• Genetics (Body Composition, Nervous System, biomechanics) 
• Type of speed training 
• Experience strength training 
• Boxing Technique 
• Age
• Injuries (Acute and Chronic)

Gym Based Strength and Speed Training

Most boxers want an increase in functional strength with limited gains in mass. This is the exact opposite to body-building. Unfortunately for sports people resistance training in gyms was popularised body-building in the 60's and 70's. This still affects the style of training many people do in gym today including some boxers. Body-building or Hypertrophy Training uses the 12 to 8 rep range while focusing on time under tension slow and controlled. This style is great for increasing muscle mass not so good for functionality and power to weight ratio.

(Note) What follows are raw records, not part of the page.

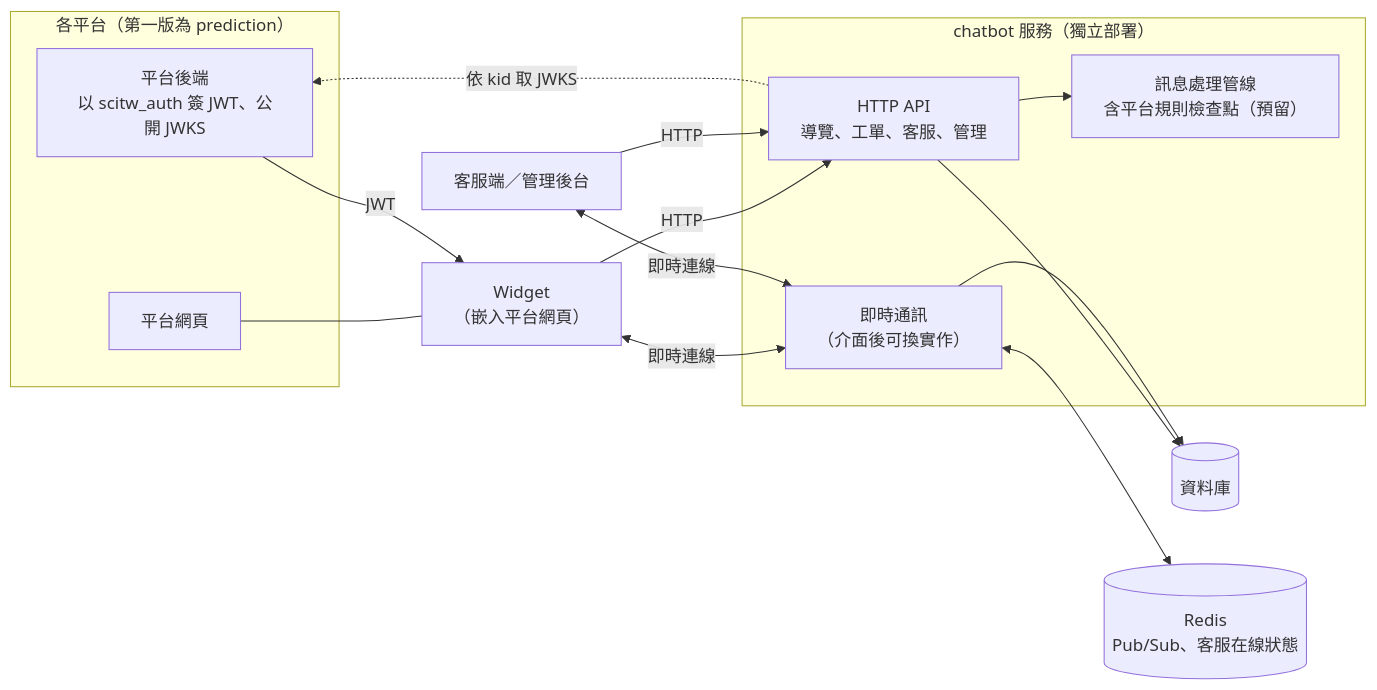
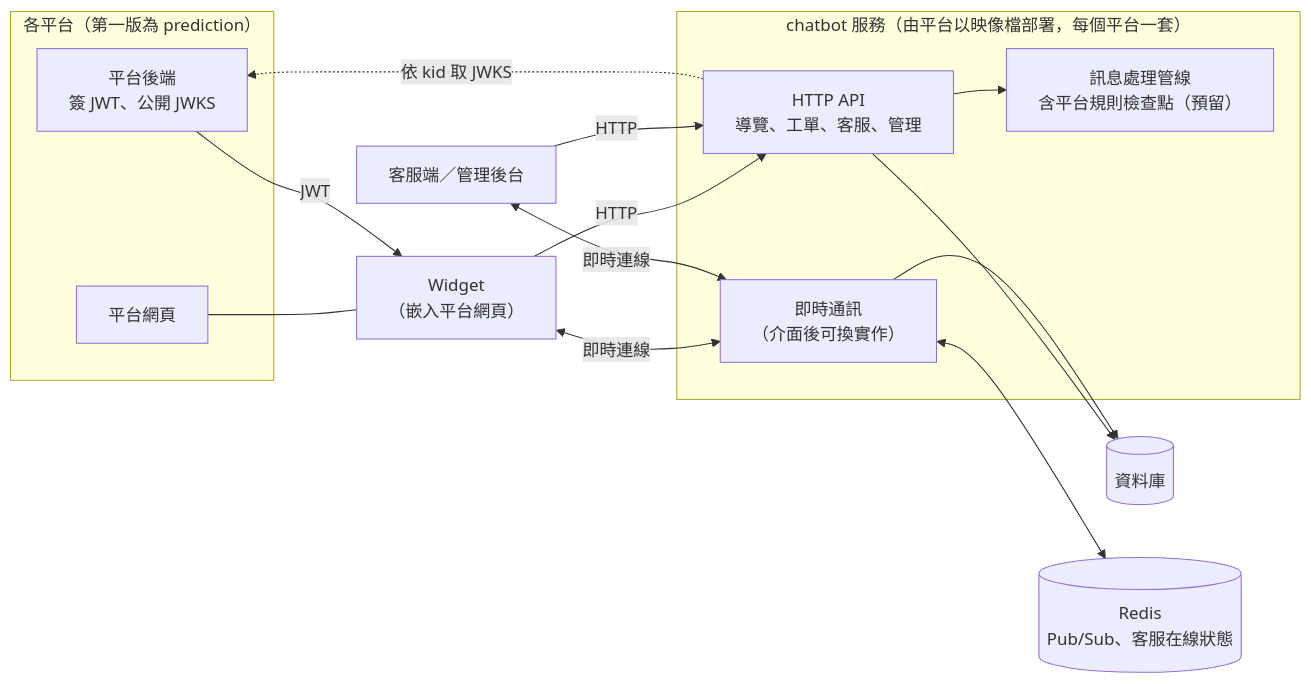
One commit to z-jinhan/chatbot changed the first of 4 diagrams in mvp.md. Above: the diagram before and after it, drawn with Mermaid. The commit also changed other lines of this file, not shown here.

Commit message:
docs(mvp): 第一版改為單平台部署，平台以標準 JWT 接入、Widget 隨服務提供

````diff
--- a/mvp.md
+++ b/mvp.md
@@ -28,28 +29,28 @@
 ```mermaid
 flowchart LR
   subgraph PF["各平台（第一版為 prediction）"]
-    PB["平台後端<br/>以 scitw_auth 簽 JWT、公開 JWKS"]
+    PB["平台後端<br/>簽 JWT、公開 JWKS"]
     PW["平台網頁"]
   end
   W["Widget<br/>（嵌入平台網頁）"]
   C["客服端／管理後台"]
-  subgraph CB["chatbot 服務（獨立部署）"]
+  subgraph CB["chatbot 服務（由平台以映像檔部署，每個平台一套）"]
     API["HTTP API<br/>導覽、工單、客服、管理"]
     RT["即時通訊<br/>（介面後可換實作）"]
     PIPE["訊息處理管線<br/>含平台規則檢查點（預留）"]
   end
   DB[("資料庫")]
   R[("Redis<br/>Pub/Sub、客服在線狀態")]
 
   PW --- W
   PB -->|JWT| W
   W -->|HTTP| API
   W <-->|即時連線| RT
   C -->|HTTP| API
   C <-->|即時連線| RT
   API --> PIPE
   API --> DB
   RT --> DB
   RT <--> R
   API -.->|依 kid 取 JWKS| PB
 ```
````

“The nervous system is very specific train fast be fast, train slow be slow”

I believe the most affective type of training a boxer should be doing in the gym is power training. Focusing on strength and speed at the same time. There are 3 main styles of gym based power resistance training you find.

• Light Weight Explosive Training
• Compensatory Acceleration Training
• Combination Training

Light Weight Explosive Training

Light weight explosive training requires a moderate load (Around 30% 1RM) moved as quickly as possible for reps. This style is often used by boxers in the gym who are scared of gaining muscle mass from heavier loads at lower reps. I have a couple of issues with this sort of power training for boxers. Firstly it’s too similar to heavy bad work and body weight plyometrics you get from specific boxing training. You will be doubling up on same sort of training and risk overuse injuries. Secondly, with some exercises at speed you must decelerate the weight at the end of the power curve which will affect power output and will hinder possible adaptation.

Compensatory Acceleration Training

Compensatory Acceleration Training is a style of strength training whereby the lifter attempts to accelerate as much speed as they can while lifting a very high load.(In this case 85-90% of 1Rep max). The eccentric phase is done in slow and controlled manner. In the concentric phase try to lift as fast as you can. Because of the high load the movement in real term will be slow but when it comes to the nervous system it’s the thought that counts. A velocity based strength training combines both speed with heavy weight training recruits powerful high threshold motor unit and the muscle fibres they activate. This function can be explained by the size principle of motor unit recruitment

boxing power

Fig 1.The Size Principle.

The order of motor unit recruitment is controlled by the size principle. You recruit the small muscle fibres first with the lowest threshold (slow twitch) and the largest muscle fibres with the greatest activation threshold (fast twitch) last. Most muscles in the body are a mix of the different motor unit types. The percentages of unit types will change between different muscle groups and between different individuals depending on their genetics. In mixed muscles containing both fast and slow motor units the slow twitch units will always be used regardless of the magnitude of tension or speed of contraction. Activation of full fast twitch motor unit will be very hard to achieve. With the right style of resistance programming you will see an increase in fast twitch motor unit recruitment giving an increase in power output. Recruiting fast twitch motor units should be a priority for boxing specific training.

Combination Training

Combination training is simply a mixture of light explosive training and Compensatory Acceleration Training. You can try different combination between the two styles for example superset one set of each. ( 1 set 5-3 reps @ 85-95% 1 RM followed by 1 set 15 reps @ 30% 1RM )


  • Gym based resistance training is best used with heavy velocity training for boxing specific punching power.
  • Limit the time spent with endurance or body-building style training
  • Unilateral and asymmetrical exercises should be the main focus.
  • Follow an proper periodised programme specifically designed for boxing




Zatsiorsky, V. M., & Kraemer, W. J. (2006). Science and Practice of Strength Training. (Second Edition). Champaign, IL: Human Kinetics.

 Richard Leonard BSc Sports and Exercise Science

Personal Trainer

M: 07511468490

Web: Personal Training Clifton




Twitter: @LesmillsPT